The ‘Channel’ of the channel letter is The Aluminum Can or body. It is made up of the Returns and the backs. The Returns are simply the sides of the channel letter. These sides can be painted so that they match a design preference. They are what holds the lighting. They are typically 3”, 5” or 8” in depth. The backs are just the aluminum back of the letter and usually where the LED modules are installed. They are made from aluminum in a variety of thickness, including .040, .063 and .090.

The Trimcap is a plastic piece on the edge of the face that attaches the face to the channel letter and holds it in place. This edge piece can be a different color as well, but these colors are limited. There are various sizes including ¾”, 1” and even some are now available in 2” widths.

Faces are the actual front of the channel letter. These faces are generally made from acrylic or some type of polycarbonate plastic. They are cut to shape on a CNC router to fit each letter. There are a few options on colors that come standard such as White, Ivory, a variety of reds, yellows, Green, Blue, orange, etc. But to get an exact color match, the best way is to pick out a translucent vinyl overlay that can be applied to the faces.

As far as installing channel letters onto a building, there are various requirements depending on location. Many landlords or communities may require a raceway to be used. A Raceway is a metal piece that looks like a long rectangular box that mounts to the building and on which the letters are mounted. This raceway box can house the power supplies that would otherwise need to be hidden behind the walls inside the building. It also houses the wiring for bringing power to each letter and makes it easy to install the power connection at one point to the sign. When channel letters are individually installed onto a wall, they each need their own drilled pass through to run wires into the building. With a raceway, there is only one pass through required. The raceway is usually painted to match the exterior of whatever building it is being installed on. In that way, it is camouflaged behind the channel letters.

The channel letter can also be mounted to a ‘backer mount’ sign cabinet or panel that is typically larger than the channel letters and made to be part of the signage. It is not camouflaged and serves the same purpose as a raceway to house the power supplies and wiring.

LED light modules are small components connected by wire that emit powerful light that spreads within the channel of the letter and either light the front-lit face or in the case of a reverse letter, it splashes onto the wall behind to give a Halo effect. There are a variety of types and colors available. To light the face of a sign evenly, the lights must usually be between 3 – 6 inches away from the face. That is the main reason for the depth of a channel letter. Thinner letters may not light correctly.

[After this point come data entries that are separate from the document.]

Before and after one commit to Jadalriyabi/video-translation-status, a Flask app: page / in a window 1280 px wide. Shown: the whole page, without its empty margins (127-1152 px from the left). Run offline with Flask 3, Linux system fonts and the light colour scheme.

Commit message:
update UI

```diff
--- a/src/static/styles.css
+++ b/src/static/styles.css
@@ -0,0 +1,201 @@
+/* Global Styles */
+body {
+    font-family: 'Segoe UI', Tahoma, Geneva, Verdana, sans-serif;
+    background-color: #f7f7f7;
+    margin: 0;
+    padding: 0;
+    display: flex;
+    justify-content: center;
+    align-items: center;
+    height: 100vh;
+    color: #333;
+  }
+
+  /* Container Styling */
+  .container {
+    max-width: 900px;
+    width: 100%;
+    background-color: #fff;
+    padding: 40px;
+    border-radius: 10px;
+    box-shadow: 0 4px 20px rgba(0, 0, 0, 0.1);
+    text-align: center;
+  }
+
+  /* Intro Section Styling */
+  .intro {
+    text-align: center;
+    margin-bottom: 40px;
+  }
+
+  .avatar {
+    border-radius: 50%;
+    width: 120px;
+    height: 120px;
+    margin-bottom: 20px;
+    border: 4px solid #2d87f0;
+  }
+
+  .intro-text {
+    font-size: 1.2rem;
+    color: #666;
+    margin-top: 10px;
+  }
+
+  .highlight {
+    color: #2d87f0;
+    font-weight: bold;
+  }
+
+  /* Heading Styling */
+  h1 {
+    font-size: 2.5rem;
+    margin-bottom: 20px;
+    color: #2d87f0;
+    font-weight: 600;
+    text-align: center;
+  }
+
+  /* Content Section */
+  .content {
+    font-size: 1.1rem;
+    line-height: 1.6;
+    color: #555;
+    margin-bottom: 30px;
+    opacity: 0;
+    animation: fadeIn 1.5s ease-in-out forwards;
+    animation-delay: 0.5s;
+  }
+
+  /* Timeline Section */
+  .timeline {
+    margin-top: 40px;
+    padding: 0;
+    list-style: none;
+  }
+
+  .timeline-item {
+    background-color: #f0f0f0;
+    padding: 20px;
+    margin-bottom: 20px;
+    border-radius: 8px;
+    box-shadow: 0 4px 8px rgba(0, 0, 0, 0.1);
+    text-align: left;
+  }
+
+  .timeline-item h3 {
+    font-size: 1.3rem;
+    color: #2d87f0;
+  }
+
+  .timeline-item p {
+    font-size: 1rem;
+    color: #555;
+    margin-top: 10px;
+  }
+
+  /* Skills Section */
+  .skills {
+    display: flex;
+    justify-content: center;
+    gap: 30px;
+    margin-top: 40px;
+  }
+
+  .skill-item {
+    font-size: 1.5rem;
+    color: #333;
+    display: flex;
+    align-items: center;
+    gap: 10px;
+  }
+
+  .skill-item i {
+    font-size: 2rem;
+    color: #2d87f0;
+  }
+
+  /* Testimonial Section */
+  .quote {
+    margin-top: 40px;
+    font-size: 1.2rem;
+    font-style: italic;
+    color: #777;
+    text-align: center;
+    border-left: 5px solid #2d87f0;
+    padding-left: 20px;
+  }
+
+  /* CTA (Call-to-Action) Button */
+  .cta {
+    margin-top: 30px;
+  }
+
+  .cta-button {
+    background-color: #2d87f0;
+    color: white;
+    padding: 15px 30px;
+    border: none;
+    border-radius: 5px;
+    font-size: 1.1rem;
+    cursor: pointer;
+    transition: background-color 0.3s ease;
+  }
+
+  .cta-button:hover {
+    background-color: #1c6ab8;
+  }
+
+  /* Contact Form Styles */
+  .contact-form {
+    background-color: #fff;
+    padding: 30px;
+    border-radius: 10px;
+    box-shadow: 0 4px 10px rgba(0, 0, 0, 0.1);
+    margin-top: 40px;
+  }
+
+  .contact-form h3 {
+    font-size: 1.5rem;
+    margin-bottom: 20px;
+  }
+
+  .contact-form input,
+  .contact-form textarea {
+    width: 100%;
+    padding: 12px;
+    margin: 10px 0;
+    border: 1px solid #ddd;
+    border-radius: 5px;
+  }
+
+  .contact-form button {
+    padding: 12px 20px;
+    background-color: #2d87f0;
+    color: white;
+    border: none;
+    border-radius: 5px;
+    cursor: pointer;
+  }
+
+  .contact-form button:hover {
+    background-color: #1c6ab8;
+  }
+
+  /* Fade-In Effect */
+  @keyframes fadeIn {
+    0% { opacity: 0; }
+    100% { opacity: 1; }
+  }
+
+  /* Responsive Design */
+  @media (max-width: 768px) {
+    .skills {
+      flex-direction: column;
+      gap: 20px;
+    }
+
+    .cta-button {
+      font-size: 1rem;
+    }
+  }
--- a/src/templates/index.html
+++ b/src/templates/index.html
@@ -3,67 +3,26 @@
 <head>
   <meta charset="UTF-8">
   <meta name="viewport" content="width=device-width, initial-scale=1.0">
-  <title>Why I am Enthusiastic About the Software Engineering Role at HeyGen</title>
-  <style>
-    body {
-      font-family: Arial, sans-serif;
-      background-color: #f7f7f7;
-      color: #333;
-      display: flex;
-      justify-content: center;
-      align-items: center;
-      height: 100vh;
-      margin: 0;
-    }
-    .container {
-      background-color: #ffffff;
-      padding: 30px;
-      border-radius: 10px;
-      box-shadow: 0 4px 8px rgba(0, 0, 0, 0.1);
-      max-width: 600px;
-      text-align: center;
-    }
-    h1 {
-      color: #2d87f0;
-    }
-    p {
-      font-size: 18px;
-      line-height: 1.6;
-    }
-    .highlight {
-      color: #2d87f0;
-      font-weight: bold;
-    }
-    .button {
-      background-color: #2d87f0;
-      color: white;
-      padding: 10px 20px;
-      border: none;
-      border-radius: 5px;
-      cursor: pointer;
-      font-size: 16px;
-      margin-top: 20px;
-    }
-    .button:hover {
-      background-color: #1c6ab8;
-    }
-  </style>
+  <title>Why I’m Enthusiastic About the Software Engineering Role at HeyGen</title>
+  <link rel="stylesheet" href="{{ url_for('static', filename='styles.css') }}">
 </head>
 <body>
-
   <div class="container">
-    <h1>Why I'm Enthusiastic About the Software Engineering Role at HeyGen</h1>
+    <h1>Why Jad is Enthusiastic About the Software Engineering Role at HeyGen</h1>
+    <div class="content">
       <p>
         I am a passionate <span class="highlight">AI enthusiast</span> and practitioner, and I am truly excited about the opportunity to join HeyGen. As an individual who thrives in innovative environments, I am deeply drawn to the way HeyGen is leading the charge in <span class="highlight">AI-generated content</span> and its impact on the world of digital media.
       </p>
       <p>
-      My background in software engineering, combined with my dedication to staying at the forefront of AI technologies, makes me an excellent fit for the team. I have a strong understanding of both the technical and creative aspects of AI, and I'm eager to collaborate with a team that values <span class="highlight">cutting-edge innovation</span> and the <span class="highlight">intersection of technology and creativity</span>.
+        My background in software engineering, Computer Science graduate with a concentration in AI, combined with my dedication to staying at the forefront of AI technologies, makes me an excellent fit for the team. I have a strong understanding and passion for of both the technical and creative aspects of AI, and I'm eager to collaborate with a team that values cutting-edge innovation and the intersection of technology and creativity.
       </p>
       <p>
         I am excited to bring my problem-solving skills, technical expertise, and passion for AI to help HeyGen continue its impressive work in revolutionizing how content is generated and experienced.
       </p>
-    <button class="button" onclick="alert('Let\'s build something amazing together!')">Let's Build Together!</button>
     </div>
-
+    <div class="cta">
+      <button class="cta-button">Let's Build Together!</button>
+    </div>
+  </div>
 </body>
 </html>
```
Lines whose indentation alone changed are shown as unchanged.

The power supply regulates the amount of power being supplied to the sign. All power supplies used should be approved and UL certified for use with the channel letters.

Another term for a smaller sign that resembles a channel letter but may not be just one letter is Cloud Sign. This is a single faced wall sign cabinet that works like a channel letter but may have a different shape and even digitally printed translucent graphics on the face. This is used sometimes for a company’s logo or some other picture to be incorporated into the signage that may include other channel letters.

There are many applications and styles for channel letters available. Now that you have a grasp on the language of channel letters, you can better communicate your design preferences. For a more insightful discussion on all your options, contact us at Akers Signs.

One Reply to “Sign Language – Part Two: Opening up Channel Letters of Communication”

Leave a Reply

Your email address will not be published. Required fields are marked *